§ **TASK DIRECTIONS**
Give the listing again exactly, skipping any pictures it holds.

§ **DATA FOR THE TASK**
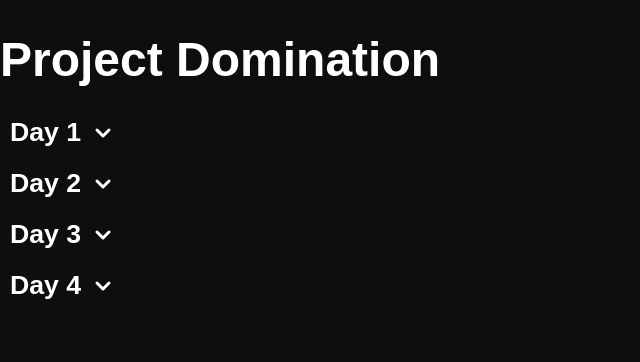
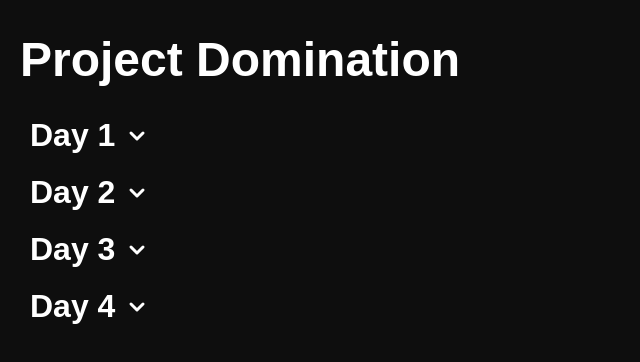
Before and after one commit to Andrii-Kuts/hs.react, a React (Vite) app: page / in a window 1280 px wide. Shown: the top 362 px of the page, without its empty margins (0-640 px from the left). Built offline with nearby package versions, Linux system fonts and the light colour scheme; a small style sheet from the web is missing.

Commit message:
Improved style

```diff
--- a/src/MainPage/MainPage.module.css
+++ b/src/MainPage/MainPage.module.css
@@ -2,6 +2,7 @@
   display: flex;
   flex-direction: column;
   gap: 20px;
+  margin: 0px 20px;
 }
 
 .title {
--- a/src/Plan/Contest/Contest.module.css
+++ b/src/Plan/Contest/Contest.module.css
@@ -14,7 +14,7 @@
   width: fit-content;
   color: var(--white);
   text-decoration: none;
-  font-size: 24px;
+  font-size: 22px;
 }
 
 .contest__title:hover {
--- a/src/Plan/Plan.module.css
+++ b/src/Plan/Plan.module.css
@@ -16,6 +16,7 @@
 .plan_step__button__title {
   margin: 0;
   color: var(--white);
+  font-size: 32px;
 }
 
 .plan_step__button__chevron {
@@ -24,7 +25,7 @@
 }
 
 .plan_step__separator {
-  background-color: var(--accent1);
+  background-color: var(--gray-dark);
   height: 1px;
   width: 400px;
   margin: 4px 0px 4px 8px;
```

§ **RESPONSE TO THE EXERCISE**
Before and after one commit to Andrii-Kuts/hs.react, a React (Vite) app: page / in a window 1280 px wide. Shown: the top 362 px of the page, without its empty margins (0-640 px from the left). Built offline with nearby package versions, Linux system fonts and the light colour scheme; a small style sheet from the web is missing.

Commit message:
Improved style

```diff
--- a/src/MainPage/MainPage.module.css
+++ b/src/MainPage/MainPage.module.css
@@ -2,6 +2,7 @@
   display: flex;
   flex-direction: column;
   gap: 20px;
+  margin: 0px 20px;
 }
 
 .title {
--- a/src/Plan/Contest/Contest.module.css
+++ b/src/Plan/Contest/Contest.module.css
@@ -14,7 +14,7 @@
   width: fit-content;
   color: var(--white);
   text-decoration: none;
-  font-size: 24px;
+  font-size: 22px;
 }
 
 .contest__title:hover {
--- a/src/Plan/Plan.module.css
+++ b/src/Plan/Plan.module.css
@@ -16,6 +16,7 @@
 .plan_step__button__title {
   margin: 0;
   color: var(--white);
+  font-size: 32px;
 }
 
 .plan_step__button__chevron {
@@ -24,7 +25,7 @@
 }
 
 .plan_step__separator {
-  background-color: var(--accent1);
+  background-color: var(--gray-dark);
   height: 1px;
   width: 400px;
   margin: 4px 0px 4px 8px;
```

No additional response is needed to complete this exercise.